▶ _ASSIGNED TASK_
The reply should repeat all of the data word for word, with no pictures.

[Before and after images]
---+---

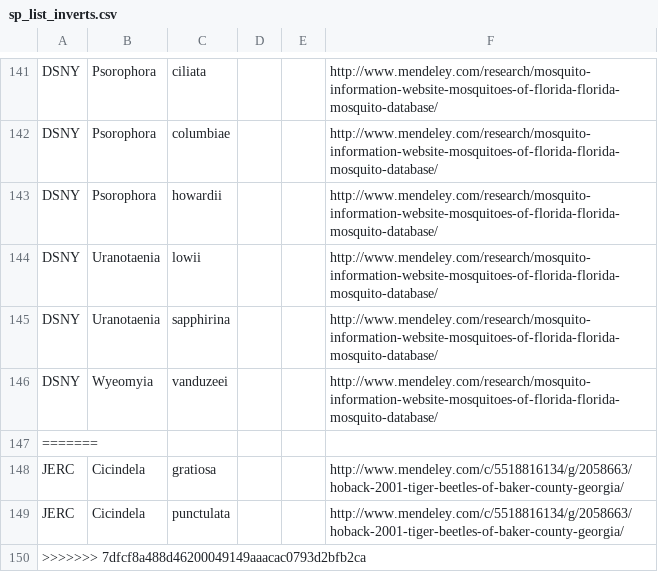
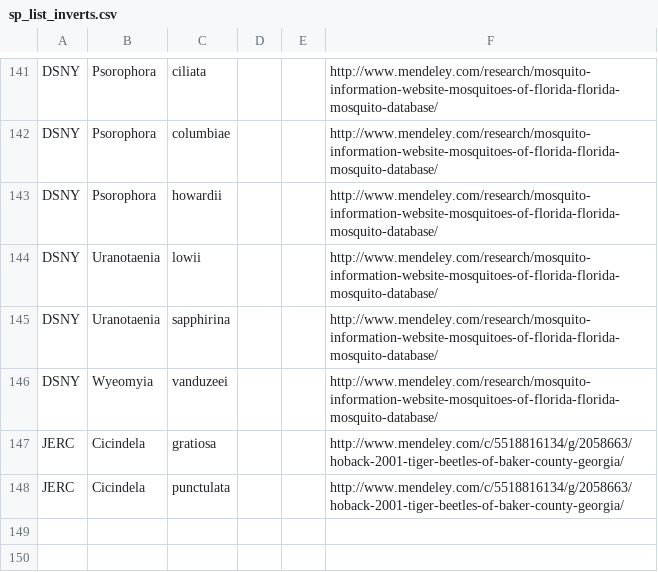
Before and after one commit to fluby/neonetods, a CSV file: data/temporary_data/sp_list_inverts.csv, drawn as a sheet; only a part is shown, gaps mark what is left out; the diff names each change by its address in the sheet, - before the commit and + after, or states it on an @@ line.

Commit message:
deleting weird lines that appeared

```diff
--- a/data/temporary_data/sp_list_inverts.csv
+++ b/data/temporary_data/sp_list_inverts.csv
-row 147: =======
-row 150: >>>>>>> 7dfcf8a488d46200049149aaacac0793d2bfb2ca
```
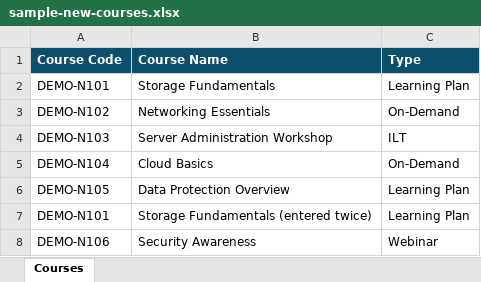
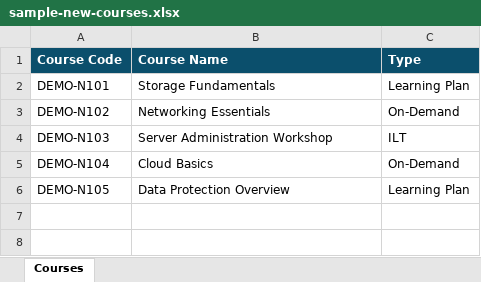
Before and after one commit to ahpou9512/course-audit-demo, an Excel workbook: import-files/sample-new-courses.xlsx, sheet Courses, drawn as a sheet; values as stored, in another font and other column widths than the file's, no borders; the diff names each change by its address in the sheet, - before the commit and + after, or states it on an @@ line.

```diff
--- a/import-files/sample-new-courses.xlsx (sheet Courses)
+++ b/import-files/sample-new-courses.xlsx (sheet Courses)
-row 7: DEMO-N101 | Storage Fundamentals (entered twice) | Learning Plan
-row 8: DEMO-N106 | Security Awareness | Webinar
```
Also changed, not shown: import-files/sample-existing-courses.xlsx, import-files/template-existing-courses.xlsx, 11 other files.
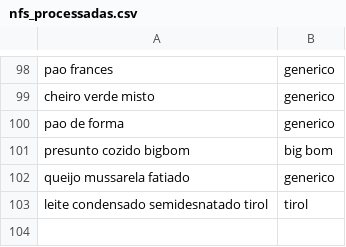
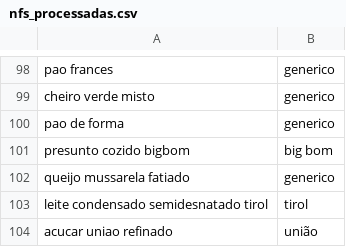
Before and after one commit to JulianaBallin/recommendation-systems-sefaz, a CSV file: dataset/processado/nfs_processadas.csv, drawn as a sheet; only a part is shown, gaps mark what is left out.

```diff
--- a/dataset/processado/nfs_processadas.csv
+++ b/dataset/processado/nfs_processadas.csv
@@ -103 +103,2 @@ queijo mussarela fatiado,generico
 leite condensado semidesnatado tirol,tirol
+acucar uniao refinado,união
```
Also changed, not shown: 8 other files.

---+---

▶ _ANSWER BOX_
Before and after one commit to fluby/neonetods, a CSV file: data/temporary_data/sp_list_inverts.csv, drawn as a sheet; only a part is shown, gaps mark what is left out; the diff names each change by its address in the sheet, - before the commit and + after, or states it on an @@ line.

Commit message:
deleting weird lines that appeared

```diff
--- a/data/temporary_data/sp_list_inverts.csv
+++ b/data/temporary_data/sp_list_inverts.csv
-row 147: =======
-row 150: >>>>>>> 7dfcf8a488d46200049149aaacac0793d2bfb2ca
```
Before and after one commit to ahpou9512/course-audit-demo, an Excel workbook: import-files/sample-new-courses.xlsx, sheet Courses, drawn as a sheet; values as stored, in another font and other column widths than the file's, no borders; the diff names each change by its address in the sheet, - before the commit and + after, or states it on an @@ line.

```diff
--- a/import-files/sample-new-courses.xlsx (sheet Courses)
+++ b/import-files/sample-new-courses.xlsx (sheet Courses)
-row 7: DEMO-N101 | Storage Fundamentals (entered twice) | Learning Plan
-row 8: DEMO-N106 | Security Awareness | Webinar
```
Also changed, not shown: import-files/sample-existing-courses.xlsx, import-files/template-existing-courses.xlsx, 11 other files.
Before and after one commit to JulianaBallin/recommendation-systems-sefaz, a CSV file: dataset/processado/nfs_processadas.csv, drawn as a sheet; only a part is shown, gaps mark what is left out.

```diff
--- a/dataset/processado/nfs_processadas.csv
+++ b/dataset/processado/nfs_processadas.csv
@@ -103 +103,2 @@ queijo mussarela fatiado,generico
 leite condensado semidesnatado tirol,tirol
+acucar uniao refinado,união
```
Also changed, not shown: 8 other files.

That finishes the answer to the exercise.